Task description ▸
When a line in the entries below contains "README", tally it; give the tally with nothing added.

** Opening Task input block **

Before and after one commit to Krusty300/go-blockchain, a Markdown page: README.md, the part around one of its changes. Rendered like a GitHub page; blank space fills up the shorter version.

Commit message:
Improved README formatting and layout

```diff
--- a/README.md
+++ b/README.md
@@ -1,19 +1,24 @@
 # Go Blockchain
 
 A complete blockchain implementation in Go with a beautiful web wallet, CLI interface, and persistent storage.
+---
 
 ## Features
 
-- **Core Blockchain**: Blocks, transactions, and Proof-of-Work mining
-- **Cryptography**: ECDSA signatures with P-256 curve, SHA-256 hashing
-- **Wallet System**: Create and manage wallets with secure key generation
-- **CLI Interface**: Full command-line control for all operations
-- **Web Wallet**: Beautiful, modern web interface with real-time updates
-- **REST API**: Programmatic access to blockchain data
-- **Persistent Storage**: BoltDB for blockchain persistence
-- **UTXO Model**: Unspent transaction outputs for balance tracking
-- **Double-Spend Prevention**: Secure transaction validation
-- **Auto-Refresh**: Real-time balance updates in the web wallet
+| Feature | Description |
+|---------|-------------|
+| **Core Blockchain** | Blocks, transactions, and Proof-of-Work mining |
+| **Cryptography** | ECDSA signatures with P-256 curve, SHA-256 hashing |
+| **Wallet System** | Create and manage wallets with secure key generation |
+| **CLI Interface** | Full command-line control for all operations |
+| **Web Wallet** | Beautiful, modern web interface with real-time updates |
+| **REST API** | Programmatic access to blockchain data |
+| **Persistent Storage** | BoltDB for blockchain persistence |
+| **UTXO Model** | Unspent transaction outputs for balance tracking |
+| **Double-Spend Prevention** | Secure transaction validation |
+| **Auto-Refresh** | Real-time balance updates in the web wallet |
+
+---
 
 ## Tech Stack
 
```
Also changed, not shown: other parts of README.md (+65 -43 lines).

** Closing Task input block **
** Opening Task input block **

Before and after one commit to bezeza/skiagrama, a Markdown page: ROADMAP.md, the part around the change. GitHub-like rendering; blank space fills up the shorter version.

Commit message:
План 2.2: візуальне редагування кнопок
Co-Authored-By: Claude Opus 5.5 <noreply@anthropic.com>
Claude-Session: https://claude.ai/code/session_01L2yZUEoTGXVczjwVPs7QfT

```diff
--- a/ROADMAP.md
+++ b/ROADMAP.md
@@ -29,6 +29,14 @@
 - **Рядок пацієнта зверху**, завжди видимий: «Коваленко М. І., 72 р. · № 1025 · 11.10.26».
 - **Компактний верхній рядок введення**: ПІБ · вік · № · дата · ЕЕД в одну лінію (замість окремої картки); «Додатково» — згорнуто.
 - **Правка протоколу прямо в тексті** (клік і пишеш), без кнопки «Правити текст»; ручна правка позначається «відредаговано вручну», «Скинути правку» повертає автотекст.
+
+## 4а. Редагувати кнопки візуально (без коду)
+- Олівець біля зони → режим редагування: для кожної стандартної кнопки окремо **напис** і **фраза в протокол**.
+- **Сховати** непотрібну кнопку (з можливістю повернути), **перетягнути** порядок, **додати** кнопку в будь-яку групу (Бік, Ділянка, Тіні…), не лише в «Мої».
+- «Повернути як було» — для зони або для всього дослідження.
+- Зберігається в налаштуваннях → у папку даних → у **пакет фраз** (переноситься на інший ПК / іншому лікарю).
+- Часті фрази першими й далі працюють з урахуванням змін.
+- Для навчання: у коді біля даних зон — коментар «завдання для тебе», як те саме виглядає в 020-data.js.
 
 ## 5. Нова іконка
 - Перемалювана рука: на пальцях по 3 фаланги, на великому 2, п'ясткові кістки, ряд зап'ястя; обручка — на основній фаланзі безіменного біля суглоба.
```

** Closing Task input block **

Task result ▸
5